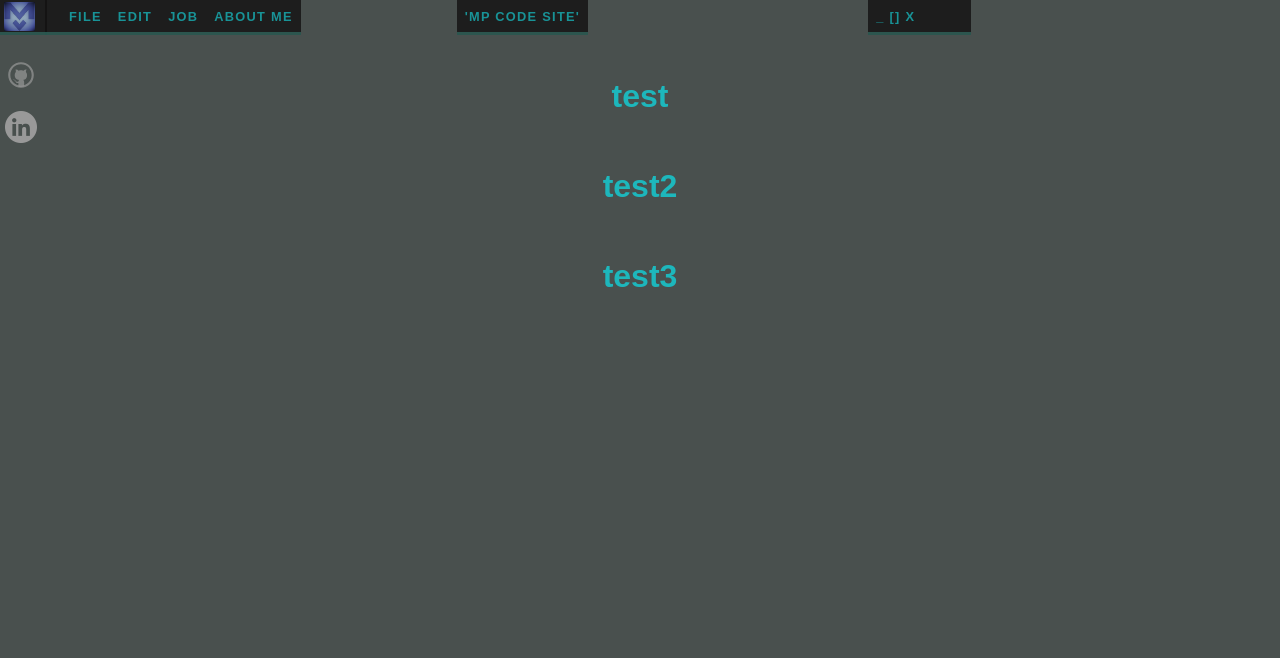
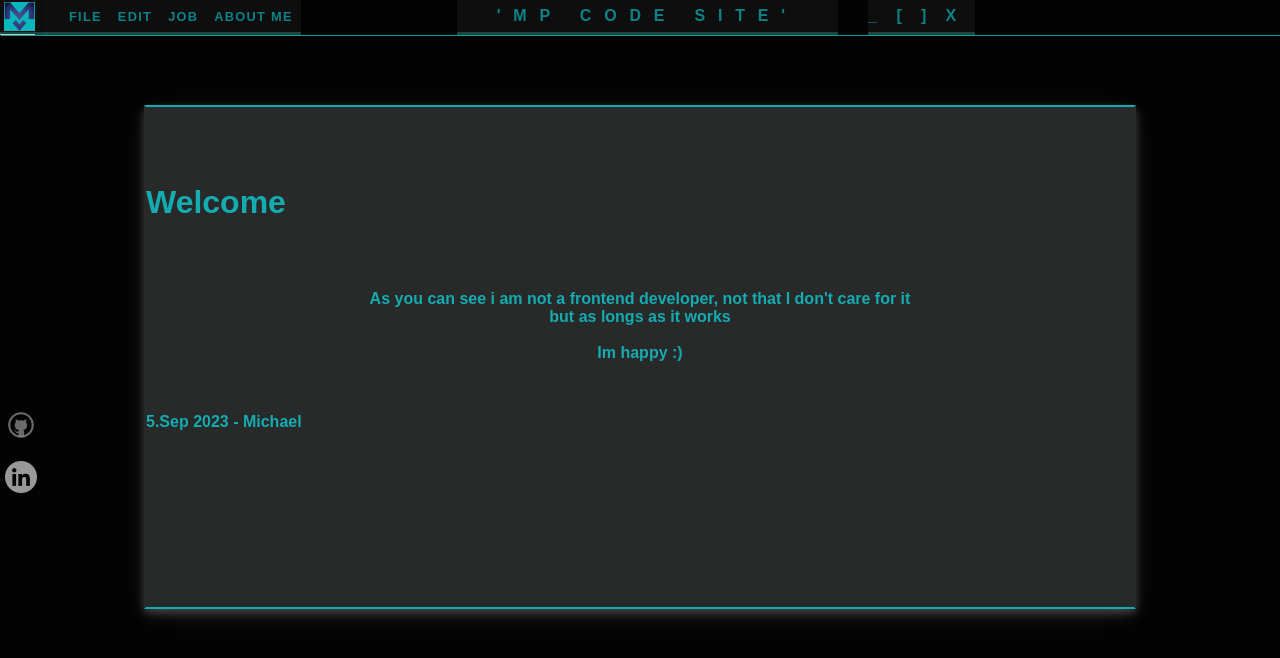
Before and after one commit to TPDs/mic-port, a SvelteKit app: page / in a window 1280 px wide. Shown: the top 658 px of the page. Built offline with nearby package versions, Linux system fonts and the light colour scheme.

Commit message:
Beta 0.1

```diff
--- a/src/routes/+page.svelte
+++ b/src/routes/+page.svelte
@@ -9,19 +9,28 @@
 <sidebarstyle>
 	<Sidebar />
 </sidebarstyle>
-
-
+<br><br><br>
 <section>
-	<h1>test</h1>
-	<h1>test2</h1>
-	<h1>test3</h1>
+	<h1>Welcome</h1>
+	<h2>As you can see i am not a frontend developer, not that I don't care for it
+		<br>but as longs as it works <br> <br> Im happy :)
+	</h2>
+	<h3>5.Sep 2023 - Michael</h3>
 </section>
 
 <style>
 	section {
 		display: grid;
-		grid-template-columns:  1fr;
+		grid: repeat(3, 120px) / auto-flow;
+		padding-top: 50px;
+		border-top: 2cap;
+		border-color: white;
+		background-color: rgb(40, 41, 41);
+		border-width: 2px;
+		border-style: solid;
+		height: 450px;
+		border-color: rgba(12, 227, 235, 0.7) #00000000 rgba(12, 227, 235, 0.7);
+		box-shadow: 0 4px 8px 0 rgba(253, 252, 252, 0.2), 0 6px 20px 0 rgba(138, 135, 135, 0.19);
 
 	}
-
 </style>
--- a/src/routes/Header.svelte
+++ b/src/routes/Header.svelte
@@ -7,8 +7,8 @@
 
 <header>
 	<div class="logo">
-		<a href="https://github.com/TPDs">
-			<img src={logo} alt="GitHub" />
+		<a href="/">
+			<img src={logo} alt="home" />
 		</a>
 	</div>
 
@@ -35,7 +35,7 @@
 			<nav>
 				<ul2>
 					<li aria-current={$page.url.pathname === '/' ? 'page' : undefined}>
-						<a>'MP code site'</a>
+						<b>'MP code site'</b>
 					</li>
 				</ul2>
 			</nav>
@@ -44,7 +44,13 @@
 			<nav>
 				<ul3>
 					<li aria-current={$page.url.pathname === '/' ? 'page' : undefined}>
-						<a>_ [] X</a>
+						<c>_</c>
+					</li>
+					<li aria-current={$page.url.pathname === '/' ? 'page' : undefined}>
+						<c>[]</c>
+					</li>
+					<li aria-current={$page.url.pathname === '/' ? 'page' : undefined}>
+						<c>X</c>
 					</li>
 				</ul3>
 			</nav>
@@ -57,6 +63,7 @@
 		display: grid;
 		grid-template-columns:45px 1fr;
 		grid-template-rows: auto;
+		box-shadow: 1px 1px;
 	}
 
 	.logo  {
@@ -70,6 +77,7 @@
 		border: 1cap;
 		border-block-end: solid;
 		border-color: rgb(38, 87, 79);
+
 		}
 
 	.logo img {
@@ -85,6 +93,7 @@
 		grid-template-columns: repeat(3, 2fr);
 		grid-row: 1;
 		grid-column: 2;
+
 	}
 	.statusbar-row {
 		text-align: center;
@@ -116,6 +125,7 @@
 		padding-left: 1em;
 		background: var(--background);
 		background-size: contain;
+
 	}
 
 	ul2 {
@@ -139,7 +149,7 @@
 		justify-content: right;
 		align-items: left;
 		list-style: none;
-		padding-right: 3em;
+		padding-right: 0em;
 		background: var(--background);
 		background-size: contain;
 	}
@@ -165,5 +175,32 @@
 
 	a:hover {
 		color: var(--color-theme-1);
+		box-shadow: 0px 1px;
 	}
+	nav b {
+		display: flex;
+		height: 100%;
+		align-items: center;
+		padding: 0 2.5rem;
+		color: var(--color-text);
+		font-weight: 700;
+		font-size: 1.0rem;
+		text-transform: uppercase;
+		letter-spacing: 0.8em;
+		text-decoration: none;
+
+	}
+	nav c {
+		display: flex;
+		height: 100%;
+		align-items: center;
+		color: var(--color-text);
+		font-weight: 700;
+		font-size: 1.0rem;
+		text-transform: uppercase;
+		letter-spacing: 1.2em;
+		text-decoration: none;
+
+	}
+
 </style>
--- a/src/routes/Sidebar.svelte
+++ b/src/routes/Sidebar.svelte
@@ -25,7 +25,7 @@
 	.sidebar {
 		grid-column: 1;
 		grid-row: 2;
-
+		padding-top: 350px;
 		width: 45px;
 
 
@@ -50,5 +50,6 @@
 	.sidebar img:hover {
 		filter: invert(80%);
 		object-fit: contain;
+		box-shadow: 0px 1px;
 	}
 </style>
--- a/src/routes/styles.css
+++ b/src/routes/styles.css
@@ -5,8 +5,8 @@
 		Cantarell, 'Open Sans', 'Helvetica Neue', sans-serif;
 	--font-mono: 'Fira Mono', monospace;
 	--color-bg-0: rgba(18, 18, 18);
-	--color-bg-1: rgb(73, 80, 78);
-	--color-theme-1: #000000;
+	--color-bg-1: rgb(3, 3, 3);
+	--color-theme-1: #f8f7f7;
 	--color-theme-2: #000000;
 	--color-text: rgba(12, 227, 235, 0.7);
 	--column-width: 42rem;
@@ -32,11 +32,17 @@ p {
 
 h1 {
 	font-size: 2rem;
-	text-align: center;
+	text-align: left;
+	text-underline-position: 20px;
 }
 
 h2 {
 	font-size: 1rem;
+	text-align: center;
+}
+h3 {
+	font-size: 1rem;
+	text-align: left;
 }
 
 sidebarstyle {
```
Also changed, not shown: src/lib/images/mp icon.png.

================

[Work to complete]: Copy the records exactly. Skip any pictures.

[Reply]:
Before and after one commit to TPDs/mic-port, a SvelteKit app: page / in a window 1280 px wide. Shown: the top 658 px of the page. Built offline with nearby package versions, Linux system fonts and the light colour scheme.

Commit message:
Beta 0.1

```diff
--- a/src/routes/+page.svelte
+++ b/src/routes/+page.svelte
@@ -9,19 +9,28 @@
 <sidebarstyle>
 	<Sidebar />
 </sidebarstyle>
-
-
+<br><br><br>
 <section>
-	<h1>test</h1>
-	<h1>test2</h1>
-	<h1>test3</h1>
+	<h1>Welcome</h1>
+	<h2>As you can see i am not a frontend developer, not that I don't care for it
+		<br>but as longs as it works <br> <br> Im happy :)
+	</h2>
+	<h3>5.Sep 2023 - Michael</h3>
 </section>
 
 <style>
 	section {
 		display: grid;
-		grid-template-columns:  1fr;
+		grid: repeat(3, 120px) / auto-flow;
+		padding-top: 50px;
+		border-top: 2cap;
+		border-color: white;
+		background-color: rgb(40, 41, 41);
+		border-width: 2px;
+		border-style: solid;
+		height: 450px;
+		border-color: rgba(12, 227, 235, 0.7) #00000000 rgba(12, 227, 235, 0.7);
+		box-shadow: 0 4px 8px 0 rgba(253, 252, 252, 0.2), 0 6px 20px 0 rgba(138, 135, 135, 0.19);
 
 	}
-
 </style>
--- a/src/routes/Header.svelte
+++ b/src/routes/Header.svelte
@@ -7,8 +7,8 @@
 
 <header>
 	<div class="logo">
-		<a href="https://github.com/TPDs">
-			<img src={logo} alt="GitHub" />
+		<a href="/">
+			<img src={logo} alt="home" />
 		</a>
 	</div>
 
@@ -35,7 +35,7 @@
 			<nav>
 				<ul2>
 					<li aria-current={$page.url.pathname === '/' ? 'page' : undefined}>
-						<a>'MP code site'</a>
+						<b>'MP code site'</b>
 					</li>
 				</ul2>
 			</nav>
@@ -44,7 +44,13 @@
 			<nav>
 				<ul3>
 					<li aria-current={$page.url.pathname === '/' ? 'page' : undefined}>
-						<a>_ [] X</a>
+						<c>_</c>
+					</li>
+					<li aria-current={$page.url.pathname === '/' ? 'page' : undefined}>
+						<c>[]</c>
+					</li>
+					<li aria-current={$page.url.pathname === '/' ? 'page' : undefined}>
+						<c>X</c>
 					</li>
 				</ul3>
 			</nav>
@@ -57,6 +63,7 @@
 		display: grid;
 		grid-template-columns:45px 1fr;
 		grid-template-rows: auto;
+		box-shadow: 1px 1px;
 	}
 
 	.logo  {
@@ -70,6 +77,7 @@
 		border: 1cap;
 		border-block-end: solid;
 		border-color: rgb(38, 87, 79);
+
 		}
 
 	.logo img {
@@ -85,6 +93,7 @@
 		grid-template-columns: repeat(3, 2fr);
 		grid-row: 1;
 		grid-column: 2;
+
 	}
 	.statusbar-row {
 		text-align: center;
@@ -116,6 +125,7 @@
 		padding-left: 1em;
 		background: var(--background);
 		background-size: contain;
+
 	}
 
 	ul2 {
@@ -139,7 +149,7 @@
 		justify-content: right;
 		align-items: left;
 		list-style: none;
-		padding-right: 3em;
+		padding-right: 0em;
 		background: var(--background);
 		background-size: contain;
 	}
@@ -165,5 +175,32 @@
 
 	a:hover {
 		color: var(--color-theme-1);
+		box-shadow: 0px 1px;
 	}
+	nav b {
+		display: flex;
+		height: 100%;
+		align-items: center;
+		padding: 0 2.5rem;
+		color: var(--color-text);
+		font-weight: 700;
+		font-size: 1.0rem;
+		text-transform: uppercase;
+		letter-spacing: 0.8em;
+		text-decoration: none;
+
+	}
+	nav c {
+		display: flex;
+		height: 100%;
+		align-items: center;
+		color: var(--color-text);
+		font-weight: 700;
+		font-size: 1.0rem;
+		text-transform: uppercase;
+		letter-spacing: 1.2em;
+		text-decoration: none;
+
+	}
+
 </style>
--- a/src/routes/Sidebar.svelte
+++ b/src/routes/Sidebar.svelte
@@ -25,7 +25,7 @@
 	.sidebar {
 		grid-column: 1;
 		grid-row: 2;
-
+		padding-top: 350px;
 		width: 45px;
 
 
@@ -50,5 +50,6 @@
 	.sidebar img:hover {
 		filter: invert(80%);
 		object-fit: contain;
+		box-shadow: 0px 1px;
 	}
 </style>
--- a/src/routes/styles.css
+++ b/src/routes/styles.css
@@ -5,8 +5,8 @@
 		Cantarell, 'Open Sans', 'Helvetica Neue', sans-serif;
 	--font-mono: 'Fira Mono', monospace;
 	--color-bg-0: rgba(18, 18, 18);
-	--color-bg-1: rgb(73, 80, 78);
-	--color-theme-1: #000000;
+	--color-bg-1: rgb(3, 3, 3);
+	--color-theme-1: #f8f7f7;
 	--color-theme-2: #000000;
 	--color-text: rgba(12, 227, 235, 0.7);
 	--column-width: 42rem;
@@ -32,11 +32,17 @@ p {
 
 h1 {
 	font-size: 2rem;
-	text-align: center;
+	text-align: left;
+	text-underline-position: 20px;
 }
 
 h2 {
 	font-size: 1rem;
+	text-align: center;
+}
+h3 {
+	font-size: 1rem;
+	text-align: left;
 }
 
 sidebarstyle {
```
Also changed, not shown: src/lib/images/mp icon.png.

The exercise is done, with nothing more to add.